### Problem
When you return the material, keep every line exactly as it is and omit the pictures.

### Recorded data
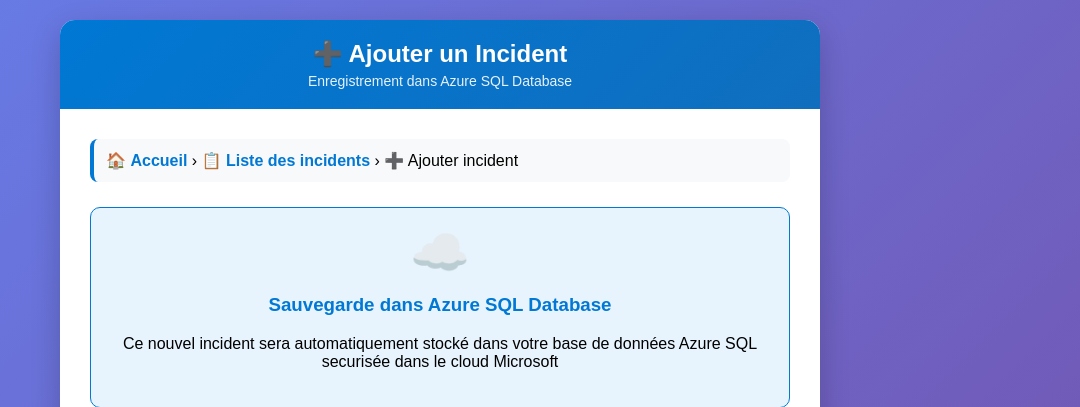
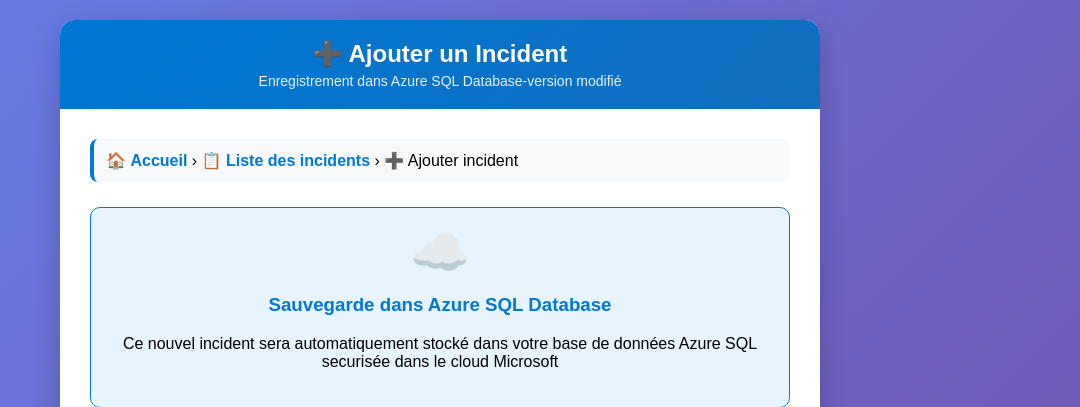
Before and after one commit to azure-user-stack/az204webapp, a Flask app: page /ajouter in a window 1280 px wide. Shown: the top 407 px of the page, without its empty margins (200-1280 px from the left). Run offline with Flask 3, Linux system fonts and the light colour scheme.

Commit message:
Update ajouter.html template

```diff
--- a/templates/ajouter.html
+++ b/templates/ajouter.html
@@ -216,7 +216,7 @@
     <div class="container">
         <div class="azure-header">
             <h1>➕ Ajouter un Incident</h1>
-            <div class="subtitle">Enregistrement dans Azure SQL Database</div>
+            <div class="subtitle">Enregistrement dans Azure SQL Database-version modifié</div>
         </div>
 
         <div class="breadcrumb">
```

### Final answer
Before and after one commit to azure-user-stack/az204webapp, a Flask app: page /ajouter in a window 1280 px wide. Shown: the top 407 px of the page, without its empty margins (200-1280 px from the left). Run offline with Flask 3, Linux system fonts and the light colour scheme.

Commit message:
Update ajouter.html template

```diff
--- a/templates/ajouter.html
+++ b/templates/ajouter.html
@@ -216,7 +216,7 @@
     <div class="container">
         <div class="azure-header">
             <h1>➕ Ajouter un Incident</h1>
-            <div class="subtitle">Enregistrement dans Azure SQL Database</div>
+            <div class="subtitle">Enregistrement dans Azure SQL Database-version modifié</div>
         </div>
 
         <div class="breadcrumb">
```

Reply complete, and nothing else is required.